Edie is very intelligent but not about her health, or her marriage, so it’s no surprise when hubby, Richard, says he’s had enough and wants a divorce after thirty-five years, just when Edie needs him the most. This leaves their daughter, Robin, to pick up the pieces. Robin is appalled, drinks too much and looks set to fall apart herself.
Edie’s son, Benny, helps when he can, but is unable to cope with his mother’s heartbreak. Besides he has a b’nai mitzvah to organise (and pay for). Benny’s wife, Rachelle, runs the twins to dancing lessons so they can shine on their day, but finds the time to plan a rota for managing Edie.
While it begins largely as Edie’s and Robin’s story, much of the narrative eventually shifts to Richard, suddenly expelled from his family and toughing it out alone. But at sixty, he has hopes of finding love again. Just not with Edie. The Middlesteins is not a happy story, but it is a very honest one. Attenberg paints a picture of Jewish family life, the pressures to conform to tradition, the financial expectations and the gossip.
Amid the pain there is a wry wit running through the narrative, with some terrific scenes – Robin and her flatmates setting fire to their furniture after discovering bedbugs, the twins’ break-dancing lessons, Richard’s internet dating – there is so much to enjoy.
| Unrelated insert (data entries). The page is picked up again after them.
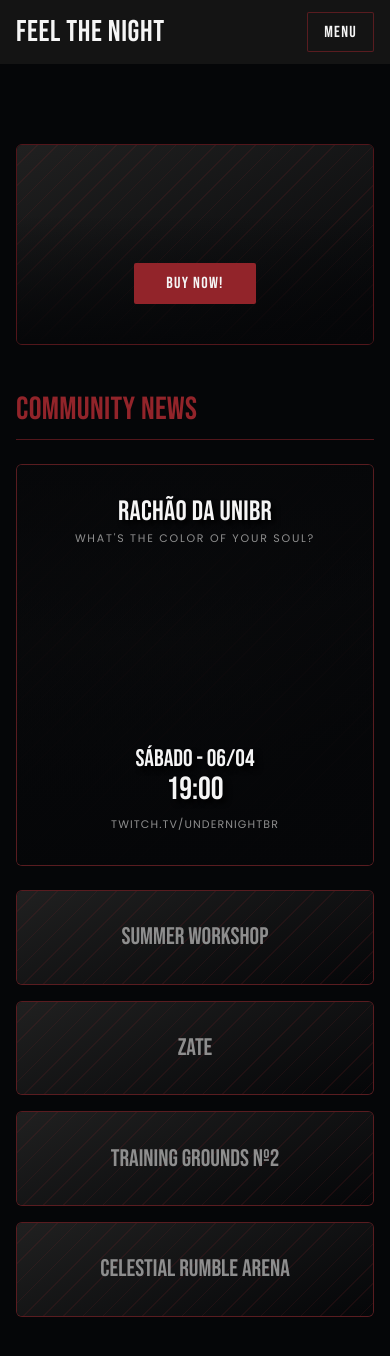
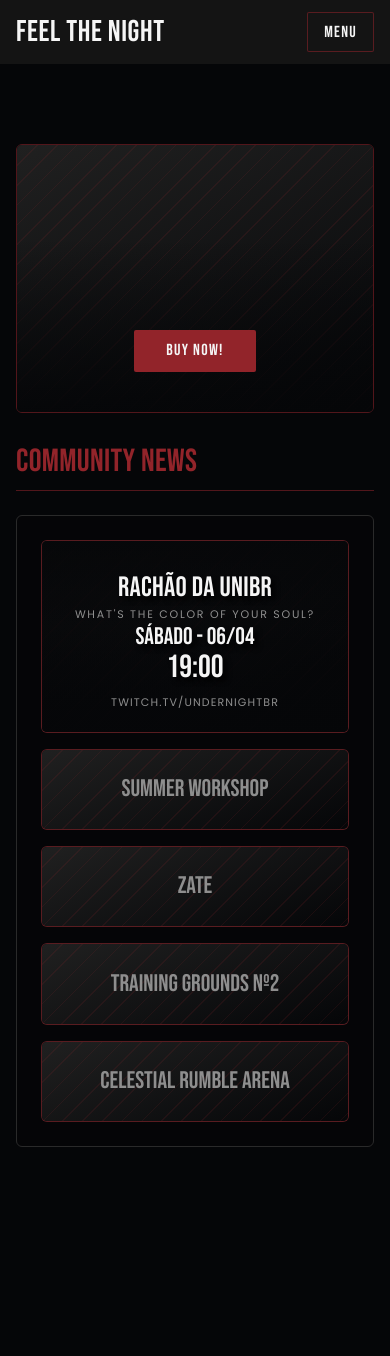
Before and after one commit to Feel-The-Night/Feel-The-Night-Frontend, a React (Vite) app: page / in a window 390 px wide. Shown: the top 1356 px of the page. After the commit the page ends 1259 px from the top, so only its background shows below. Built offline with nearby package versions, Linux system fonts and the light colour scheme.

Commit message:
fix: polish dashboard composition

```diff
--- a/src/pages/Home/Home.module.css
+++ b/src/pages/Home/Home.module.css
@@ -71,6 +71,10 @@
   /* 502px featured item beside the 367px stack */
   grid-template-columns: 502fr 367fr;
   gap: var(--space-6);
+  padding: var(--space-6);
+  border: 1px solid var(--color-border);
+  border-radius: var(--radius-card);
+  background-color: var(--color-overlay);
 }
 
 .newsList {
@@ -83,18 +87,30 @@
   list-style: none;
 }
 
+/* Tablet: the promo drops above the news column and goes landscape. */
 @media (max-width: 75rem) {
   .dashboard {
     grid-template-columns: 1fr;
+    gap: var(--space-8);
   }
 
   .promo {
     aspect-ratio: 16 / 9;
   }
+
+  .newsGrid {
+    grid-template-columns: 1fr 1fr;
+  }
 }
 
-@media (max-width: 45rem) {
+/* Mobile: single column, the featured card keeps a usable ratio. */
+@media (max-width: 48rem) {
   .newsGrid {
     grid-template-columns: 1fr;
+    gap: var(--space-4);
+  }
+
+  .promo {
+    aspect-ratio: 4 / 3;
   }
 }
--- a/src/pages/Home/NewsCard.module.css
+++ b/src/pages/Home/NewsCard.module.css
@@ -107,3 +107,13 @@
   text-transform: uppercase;
   color: var(--color-text-muted);
 }
+
+@media (max-width: 48rem) {
+  .featured {
+    aspect-ratio: 16 / 10;
+  }
+
+  .featured .name {
+    font-size: 1.75rem;
+  }
+}
```
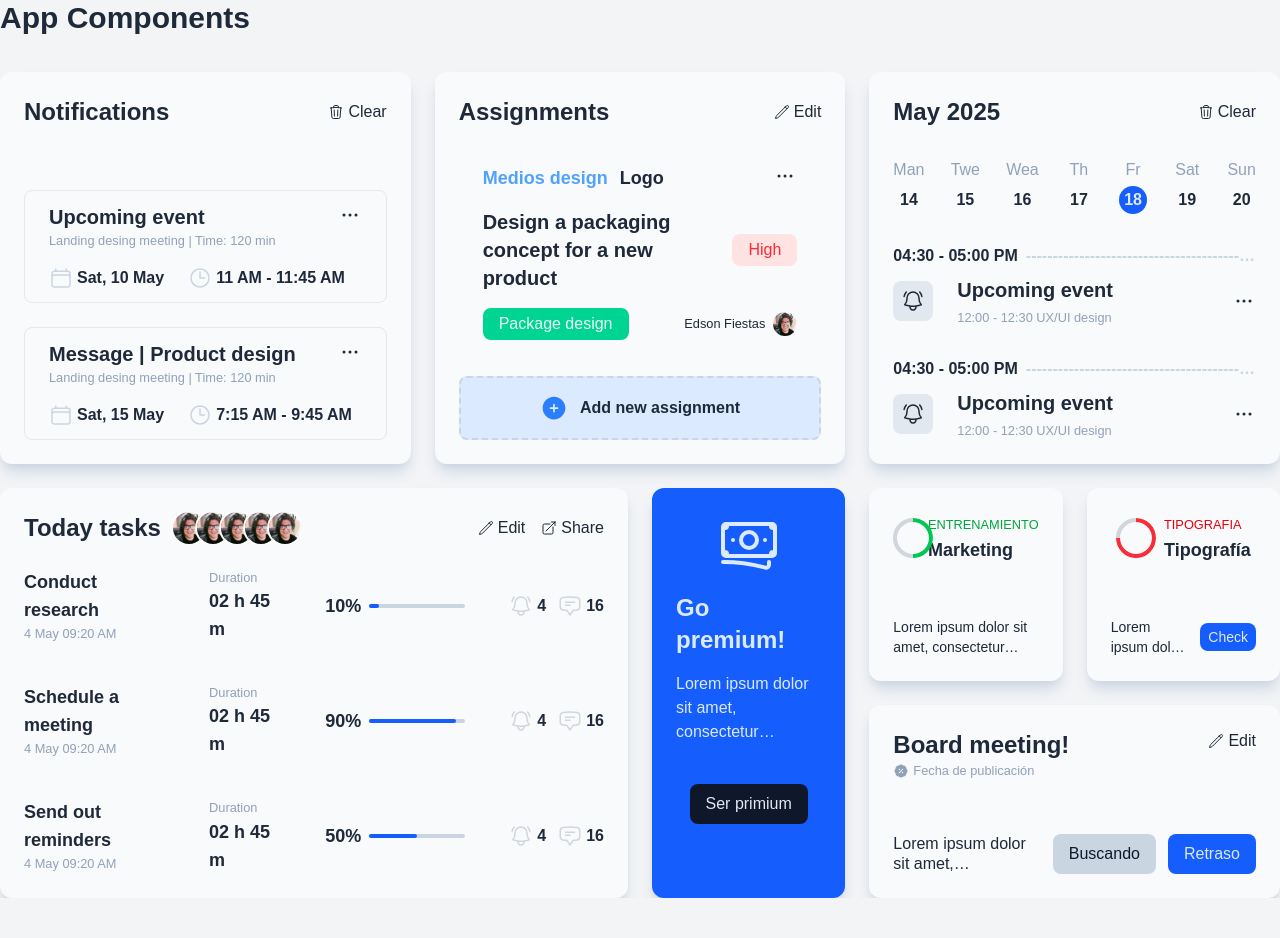
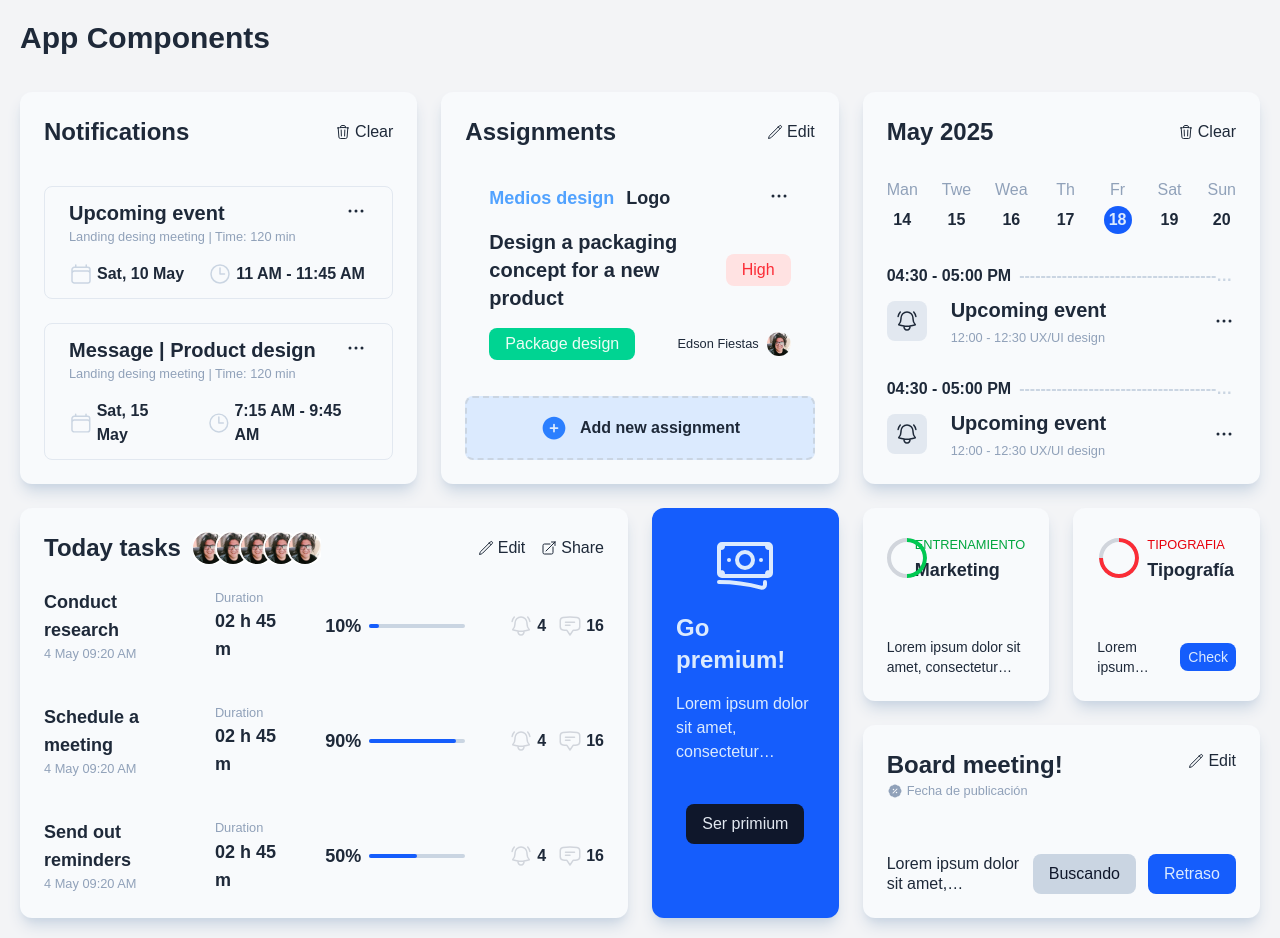
Before and after one commit to edsonfiestas/my-profile, a Next.js app: page /portfolio/appComponents in a window 1280 px wide. Before the commit the page ends 898 px from the top, so only its background shows below. Built offline with nearby package versions, Linux system fonts and the light colour scheme.

Commit message:
cambios de paddign

```diff
--- a/src/app/page.tsx
+++ b/src/app/page.tsx
@@ -3,8 +3,8 @@ import ProfileCard from "@/components/ProfileCard";
 
 export default function Home() {
   return (
-    <>
+    <div className="p-3 sm:p-5">
       <ProfileCard />
-    </>
+    </div>
   );
 }
--- a/src/app/portfolio/appComponents/page.tsx
+++ b/src/app/portfolio/appComponents/page.tsx
@@ -3,7 +3,7 @@ import Image from "next/image";
 
 const LibreContent = () => {
   return (
-    <>
+    <div className="p-3 sm:p-5">
       <section className="grid grid-cols-12 gap-6">
         <h1 className="text-3xl font-bold col-span-12 mb-3">App Components</h1>
         {/*         <div className=" bg-slate-50 shadow-lg shadow-slate-300 rounded-xl p-6 col-span-9">
@@ -849,7 +849,7 @@ const LibreContent = () => {
           </div>
         </div>
       </section>
-    </>
+    </div>
   );
 };
 
```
Attenberg has such a fresh and lively voice and I just breezed through this book, heartbreak and all.
Posted by JAM
Catalogue link: The Middlesteins